A tale of American turn-of-the-century immigration whose performance attracted the likes of Joe Paterno and Mario Cuomo to speak on its behalf. This epic drama crosses the ocean and back to the many homelands of the region’s rich ethnic population. In doing so, it makes sense of the disconnect that occurred when their ancestors’ desire to be American erased the traditions and beliefs that, for centuries before, had guided their people.

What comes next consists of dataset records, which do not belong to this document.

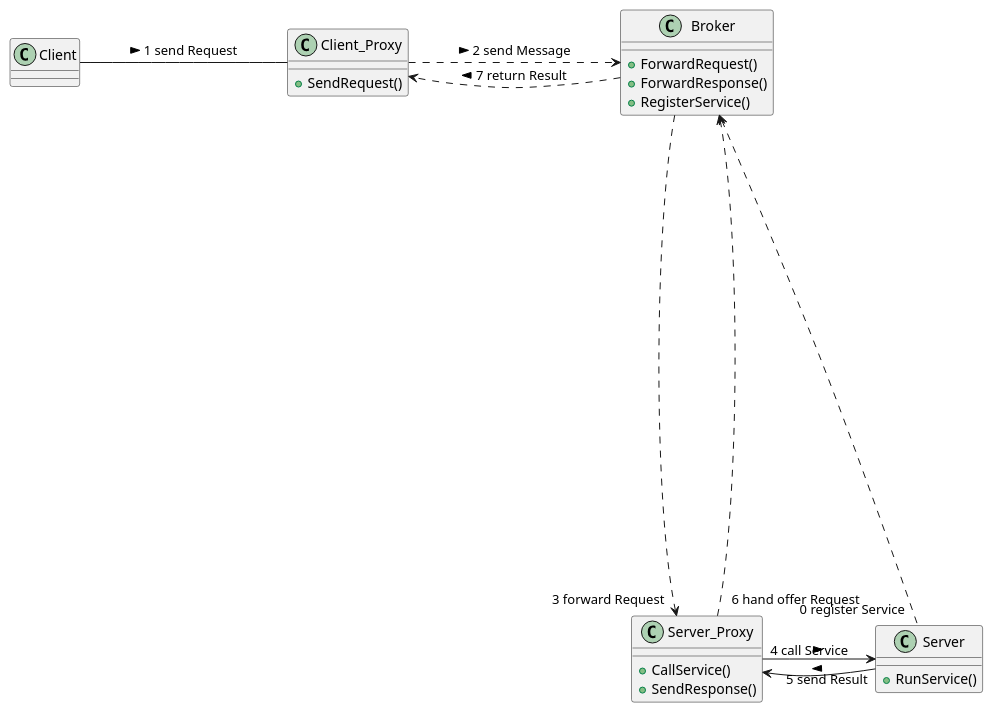
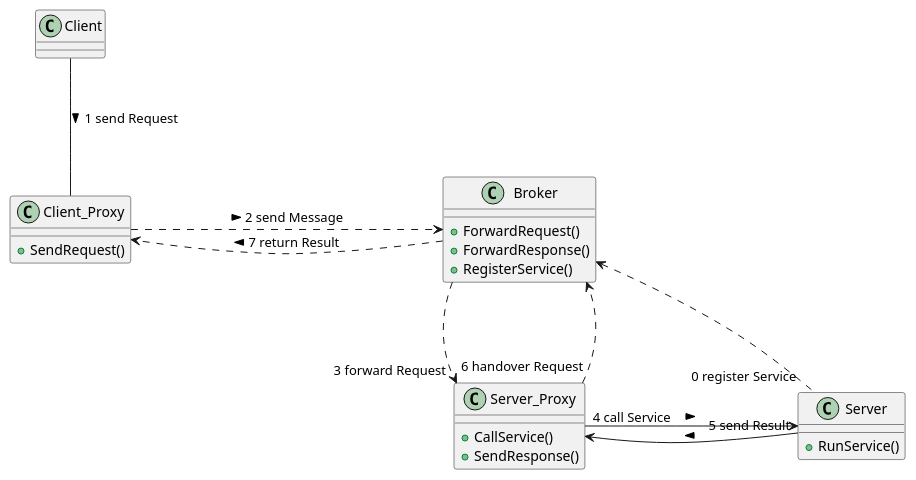
One commit to Martin1088/Plantuml-With-Screenreader changed the diagram in Projekte/Verbis/BasicBroker.puml. Above: the diagram before and after it, drawn with PlantUML. The commit also changed 38 other files, not shown here.

```diff
--- a/Projekte/Verbis/BasicBroker.puml
+++ b/Projekte/Verbis/BasicBroker.puml
@@ -1,37 +1,37 @@
 @startuml
 
-skinparam nodesep 100
-skinparam ranksep 500
+skinparam nodesep 200
+skinparam ranksep 100
 
 class Client{}
 
 class Client_Proxy {
     + SendRequest()
 }
 
 class Broker {
     + ForwardRequest()
     + ForwardResponse()
     + RegisterService()
 }
 
 class Server_Proxy {
     + CallService()
     + SendResponse()
 }
 
 class Server {
     + RunService()
 }
 '' Connections 
-Client - Client_Proxy : 1 send Request >
+Client -- Client_Proxy : 1 send Request >
 Client_Proxy .> Broker: 2 send Message >
 Broker .> Client_Proxy: 7 return Result  >
-Broker .>"3 forward Request"  Server_Proxy 
-Server_Proxy "6 hand offer Request" .> Broker
+Broker .> "3 forward Request"  Server_Proxy 
+Server_Proxy "6 handover Request" .> Broker
 Server_Proxy -> Server: "4 call Service" >
 Server -> Server_Proxy:"5 send Result" >
 Broker <.. "0 register Service"  Server
 
 
 @enduml
```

The play was commissioned by the Pennsylvania Museum and Historic Commission and the Eberly Foundation.
Locations: Western Pennsylvania Coal Country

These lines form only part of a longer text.